- [Web page edit records]:
* * * * * * *

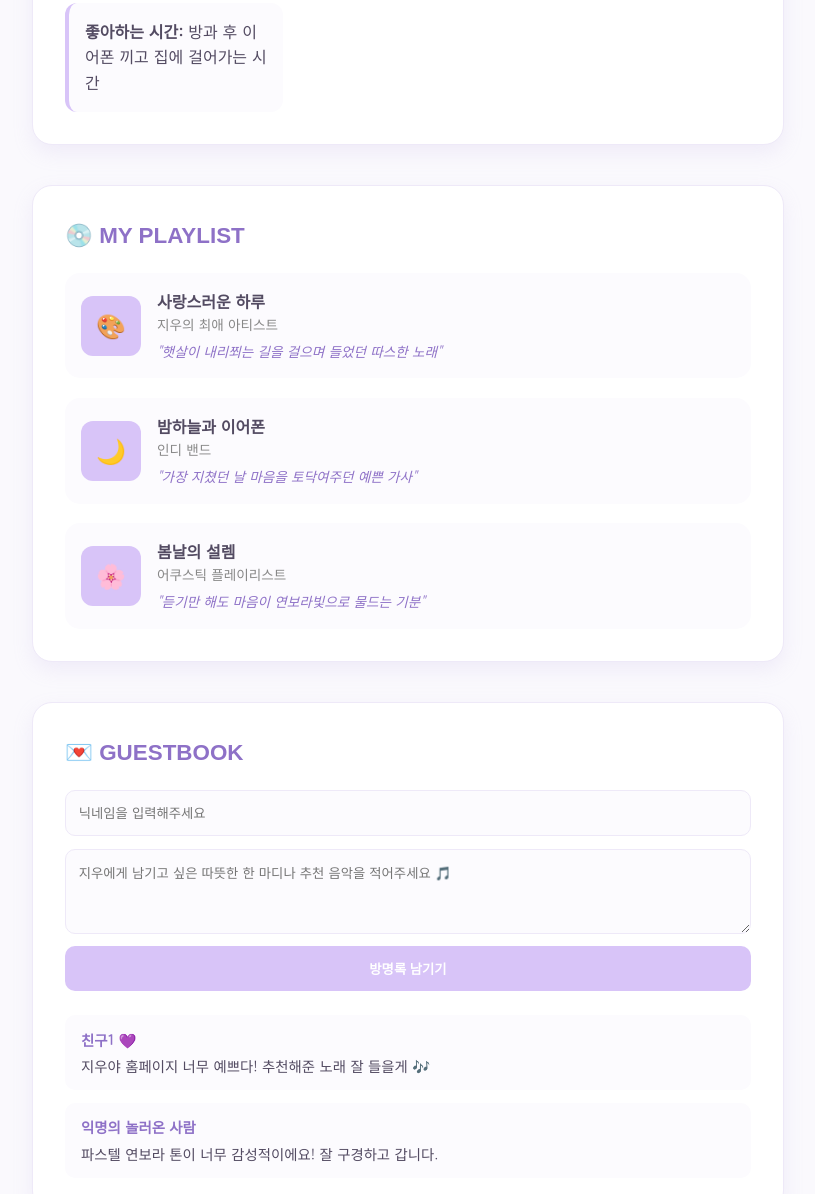
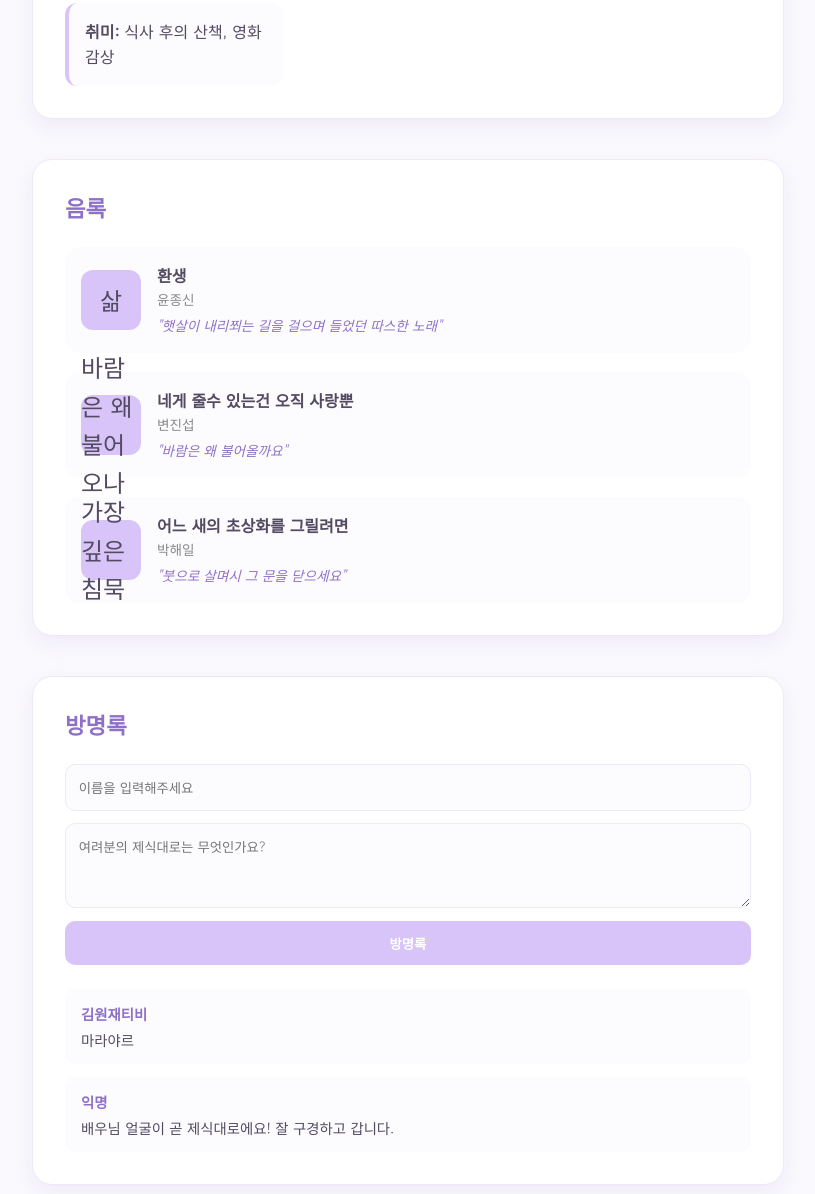
Before and after one commit to nayeona09-dotcom/skdusdk, a plain HTML site: page index.html in a window 1280 px wide. Shown: the part 730-1924 px from the top of the page, without its empty margins (232-1047 px from the left). Drawn offline with Linux system fonts and the light colour scheme; a web font is replaced by a local one.

Commit message:
Update index.html

```diff
--- a/index.html
+++ b/index.html
@@ -3,7 +3,7 @@
 <head>
     <meta charset="UTF-8">
     <meta name="viewport" content="width=device-width, initial-scale=1.0">
-    <title>지우의 음악 이야기 🎵</title>
+    <title>박해일 이야기 🎵</title>
     <!-- 구글 폰트: 귀엽고 따스한 폰트 적용 -->
     <link rel="preconnect" href="https://fonts.googleapis.com">
     <link rel="preconnect" href="https://fonts.gstatic.com" crossorigin>
@@ -261,12 +261,12 @@
 
     <!-- 상단 메뉴바 -->
     <header>
-        <h1 class="site-title">지우의 음악 이야기 🎵</h1>
+        <h1 class="site-title">박해일 이야기 </h1>
         <nav>
-            <a href="#home">HOME</a>
-            <a href="#about">ABOUT ME</a>
-            <a href="#playlist">MY PLAYLIST</a>
-            <a href="#guestbook">GUESTBOOK</a>
+            <a href="#home">홈</a>
+            <a href="#about">제식대로</a>
+            <a href="#playlist">음록</a>
+            <a href="#guestbook">방명록</a>
         </nav>
     </header>
 
@@ -275,7 +275,7 @@
         <section id="home">
             <div class="intro-box">
                 <div class="profile-img">🎧</div>
-                <h2>안녕하세요, 지우의 공간에 오신 걸 환영해요!</h2>
+                <h2>안녕하세요, 배우 박해일입니다</h2>
                 <p style="margin-top: 0.8rem; color: #777;">
                     음악과 함께하는 따스한 일상을 기록하는 공간입니다.<br>
                     오늘 여러분의 하루를 채워준 노래는 무엇인가요?
@@ -285,55 +285,55 @@
 
         <!-- ABOUT ME 섹션 -->
         <section id="about">
-            <h2 class="section-title">✨ ABOUT ME</h2>
+            <h2 class="section-title">제식대로</h2>
             <div class="about-grid">
                 <div class="about-item">
-                    <strong>이름:</strong> 지우 ( Jiwoo )
+                    <strong>이름:</strong> 박해일 ( 朴海日 )
                 </div>
                 <div class="about-item">
-                    <strong>신분:</strong> 고등학교 1학년 🌸
+                    <strong>신분:</strong> 1977년 1월 26일 출생
                 </div>
                 <div class="about-item">
-                    <strong>취미:</strong> 예쁜 앨범 커버 모으기, 가사 받아 적기
+                    <strong>취미:</strong> 미음완보, 자연완상
                 </div>
                 <div class="about-item">
-                    <strong>좋아하는 시간:</strong> 방과 후 이어폰 끼고 집에 걸어가는 시간
+                    <strong>취미:</strong> 식사 후의 산책, 영화 감상
                 </div>
             </div>
         </section>
 
         <!-- MY PLAYLIST 섹션 -->
         <section id="playlist">
-            <h2 class="section-title">💿 MY PLAYLIST</h2>
+            <h2 class="section-title">음록</h2>
             <div class="playlist">
 
                 <!-- 곡 카드 1 -->
                 <div class="music-card">
-                    <div class="album-art">🎨</div>
+                    <div class="album-art">삶</div>
                     <div class="music-info">
-                        <div class="music-title">사랑스러운 하루</div>
-                        <div class="music-artist">지우의 최애 아티스트</div>
+                        <div class="music-title">환생</div>
+                        <div class="music-artist">윤종신</div>
                         <div class="lyrics">"햇살이 내리쬐는 길을 걸으며 들었던 따스한 노래"</div>
                     </div>
                 </div>
 
                 <!-- 곡 카드 2 -->
                 <div class="music-card">
-                    <div class="album-art">🌙</div>
+                    <div class="album-art">바람은 왜 불어오나</div>
                     <div class="music-info">
-                        <div class="music-title">밤하늘과 이어폰</div>
-                        <div class="music-artist">인디 밴드</div>
-                        <div class="lyrics">"가장 지쳤던 날 마음을 토닥여주던 예쁜 가사"</div>
+                        <div class="music-title">네게 줄수 있는건 오직 사랑뿐</div>
+                        <div class="music-artist">변진섭</div>
+                        <div class="lyrics">"바람은 왜 불어올까요"</div>
                     </div>
                 </div>
 
                 <!-- 곡 카드 3 -->
                 <div class="music-card">
-                    <div class="album-art">🌸</div>
+                    <div class="album-art">가장 깊은 침묵</div>
                     <div class="music-info">
-                        <div class="music-title">봄날의 설렘</div>
-                        <div class="music-artist">어쿠스틱 플레이리스트</div>
-                        <div class="lyrics">"듣기만 해도 마음이 연보라빛으로 물드는 기분"</div>
+                        <div class="music-title">어느 새의 초상화를 그릴려면</div>
+                        <div class="music-artist">박해일</div>
+                        <div class="lyrics">"붓으로 살며시 그 문을 닫으세요"</div>
                     </div>
                 </div>
 
@@ -342,21 +342,21 @@
 
         <!-- GUESTBOOK 섹션 -->
         <section id="guestbook">
-            <h2 class="section-title">💌 GUESTBOOK</h2>
-            <form class="guestbook-form" onsubmit="event.preventDefault(); alert('방명록이 등록되었습니다! (예시)');">
-                <input type="text" placeholder="닉네임을 입력해주세요" required>
-                <textarea rows="3" placeholder="지우에게 남기고 싶은 따뜻한 한 마디나 추천 음악을 적어주세요 🎵" required></textarea>
-                <button type="submit">방명록 남기기</button>
+            <h2 class="section-title">방명록</h2>
+            <form class="guestbook-form" onsubmit="event.preventDefault(); alert('방명록이 등록되었습니다 (예시)');">
+                <input type="text" placeholder="이름을 입력해주세요" required>
+                <textarea rows="3" placeholder="여려분의 제식대로는 무엇인가요?" required></textarea>
+                <button type="submit">방명록 </button>
             </form>
 
             <div class="guest-list">
                 <div class="guest-item">
-                    <div class="guest-name">친구1 💜</div>
-                    <div>지우야 홈페이지 너무 예쁘다! 추천해준 노래 잘 들을게 🎶</div>
+                    <div class="guest-name">김원재티비</div>
+                    <div>마라야르</div>
                 </div>
                 <div class="guest-item">
-                    <div class="guest-name">익명의 놀러온 사람</div>
-                    <div>파스텔 연보라 톤이 너무 감성적이에요! 잘 구경하고 갑니다.</div>
+                    <div class="guest-name">익명</div>
+                    <div>배우님 얼굴이 곧 제식대로에요! 잘 구경하고 갑니다.</div>
                 </div>
             </div>
         </section>
```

* * * * * * *

- [Work task]:
Every line in the data above that contains "album" needs to be copied.

- [Answer to the problem]:
-                    <div class="album-art">🎨</div>
+                    <div class="album-art">삶</div>
-                    <div class="album-art">🌙</div>
+                    <div class="album-art">바람은 왜 불어오나</div>
-                    <div class="album-art">🌸</div>
+                    <div class="album-art">가장 깊은 침묵</div>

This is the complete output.